A Turn in the Tide?
Abortion is being talked about in a whole new way.
Abortion has always been a tough subject for politicians whose natural inclination is to try to please everybody. Politicians try to signal their support to activists on one side of the debate or the other while not offending the “mushy middle” — the many voters who haven't formed strong opinions on the issue and are spooked by strident rhetoric from both sides.
But it seems that in the debate over Harriet Miers, there is a new willingness for straight talk on abortion. Straight talk was forced on President Bush. Facing a revolt of pro-lifers over his new Supreme Court pick, the White House had to make very clear where she stood. So the White House arranged for the right pro-family people to talk to the right people from Miers’ church, and the word was passed: Harriet Miers is pro-life.
Coincidentally, prominent journalists — female and male — have started talking about abortion in a new way.
Patricia Bauer is a former Washington Post bureau chief who has a Down syndrome daughter. She's starting to notice that many people see her daughter not as the beautiful person she knows, but as someone who ought to be dead.

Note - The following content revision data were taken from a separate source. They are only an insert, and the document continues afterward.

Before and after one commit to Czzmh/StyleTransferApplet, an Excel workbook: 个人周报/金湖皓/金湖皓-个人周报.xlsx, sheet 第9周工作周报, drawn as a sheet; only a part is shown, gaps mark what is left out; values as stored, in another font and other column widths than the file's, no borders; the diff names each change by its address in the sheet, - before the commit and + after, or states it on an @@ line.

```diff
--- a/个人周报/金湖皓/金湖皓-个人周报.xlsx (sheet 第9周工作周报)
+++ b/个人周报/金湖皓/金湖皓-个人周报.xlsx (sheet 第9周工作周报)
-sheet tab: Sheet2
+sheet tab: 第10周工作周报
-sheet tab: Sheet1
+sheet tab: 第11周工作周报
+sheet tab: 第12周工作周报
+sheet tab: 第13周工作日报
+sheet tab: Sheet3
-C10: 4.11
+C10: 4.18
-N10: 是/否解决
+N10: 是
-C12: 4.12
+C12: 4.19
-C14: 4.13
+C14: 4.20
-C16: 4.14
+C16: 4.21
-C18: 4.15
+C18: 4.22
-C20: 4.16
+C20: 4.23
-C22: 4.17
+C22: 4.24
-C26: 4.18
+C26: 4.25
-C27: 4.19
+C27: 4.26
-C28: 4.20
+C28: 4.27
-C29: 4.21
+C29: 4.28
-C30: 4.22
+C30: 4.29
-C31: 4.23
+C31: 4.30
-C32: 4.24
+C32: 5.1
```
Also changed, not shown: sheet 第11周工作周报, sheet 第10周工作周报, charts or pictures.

Her Oct. 18 column asks, “Why … do we as a society view abortion as justified and unremarkable in the case of another class of people: children with disabilities?”
Mothers are given tests in pregnancy nowadays whose only purpose is to determine whether their child has Down syndrome so that they can abort them. The columnist is well aware of this — and so are the people she and her daughter meet.
“I know that most women of childbearing age that we may encounter have judged her and her cohort, and have found their lives to be not worth living. To them, Margaret falls into the category of avoidable human suffering. At best, a tragic mistake. At worst, a living embodiment of the pro-life movement. Less than human. A drain on society. That someone I love is regarded this way is unspeakably painful to me.”
Bauer remembers the tempting logic of death she heard from an Ivy League ethics professor who spoke at a party about women's “moral obligation to undergo prenatal testing and to terminate their pregnancy to avoid bringing forth a child with a disability, because it was immoral to subject a child to the kind of suffering he or she would have to endure.”
She compares America today to ancient Greece, where babies with disabilities were left outside to die. Her doctor says he used to have a steady stream of Down syndrome patients, but not anymore.
“They aren't being born anymore,” he says.
Bauer concludes: “I have to think that there are many pro-choicers who, while paying obeisance to the rights of people with disabilities, want at the same time to preserve their right to ensure that no one with disabilities will be born into their own families. The abortion debate is not just about a woman's right to choose whether to have a baby; it's also about a woman's right to choose which baby she wants to have.”
How is this sad state of affairs a turn in the tide? Well, for one thing, the problem is being acknowledged — the first step to recovery. For another, the voice of the mother is starting to be heard. Abortion thrives on silence — particularly the silence of the women involved. If women directly affected by abortion — those who chose it, and those who rejected it — are given a hearing, unrestricted abortion's days are numbered.
Of course, men need to be part of the conversation. Enter influential syndicated columnist Richard Cohen. In an Oct. 21 column that is sharply critical of the legal logic that led to the Supreme Court's legalization of abortion, he wrote:
“I no longer see abortion as directly related to sexual freedom or feminism, and I no longer see it strictly as a matter of personal privacy, either.”
He can now say, “It entails questions about life.” Exactly. Once women tell the story that abortion has not been good for them, life questions can be heard, too.
Where is the tide-change on abortion coming from? Cohen says he knows “plenty of people who no longer think of it as a minor procedure that only prudes and right-wingers oppose. The anti-abortion movement has made headway.”
Indeed it has — witness the new “straight talk” on a procedure previously spoken about in euphemisms and the increasing enlightenment of influential journalists. Which should give us confidence. And inspire us to redouble our efforts.
- October 30-November 5, 2005